Exercise goal ->
Repeat the following lines exactly and nothing else: the line containing "feat(create-prd): mermaid cross-engine" and each line after it through the end of the listing.
========================
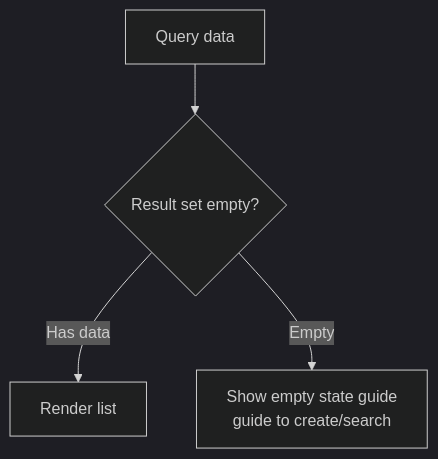
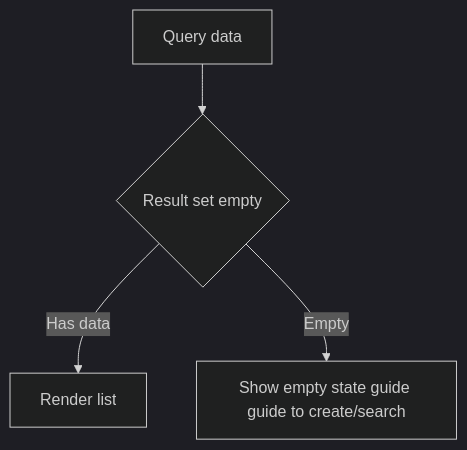
Before and after one commit to sacrtap/Opc_Kit: the fourth of 6 diagrams in create-prd/references/mermaid-rules.md, drawn with Mermaid (dark theme). The commit also changed other lines of this file and 4 other files, not shown here.

First line of the commit message:
feat(create-prd): mermaid cross-engine compatibility, scoring weight fix, mandatory re-scoring

````diff
--- a/create-prd/references/mermaid-rules.md
+++ b/create-prd/references/mermaid-rules.md
@@ -128,6 +129,6 @@
 ```mermaid
 flowchart TD
-    A[Query data] --> B{Result set empty?}
+    A[Query data] --> B{Result set empty}
     B -->|Has data| C[Render list]
-    B -->|Empty| D[Show empty state guide<br/>guide to create/search]
+    B -->|Empty| D[Show empty state guide guide to create/search]
 ```
````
========================
Solution to the exercise ->
feat(create-prd): mermaid cross-engine compatibility, scoring weight fix, mandatory re-scoring

````diff
--- a/create-prd/references/mermaid-rules.md
+++ b/create-prd/references/mermaid-rules.md
@@ -128,6 +129,6 @@
 ```mermaid
 flowchart TD
-    A[Query data] --> B{Result set empty?}
+    A[Query data] --> B{Result set empty}
     B -->|Has data| C[Render list]
-    B -->|Empty| D[Show empty state guide<br/>guide to create/search]
+    B -->|Empty| D[Show empty state guide guide to create/search]
 ```
````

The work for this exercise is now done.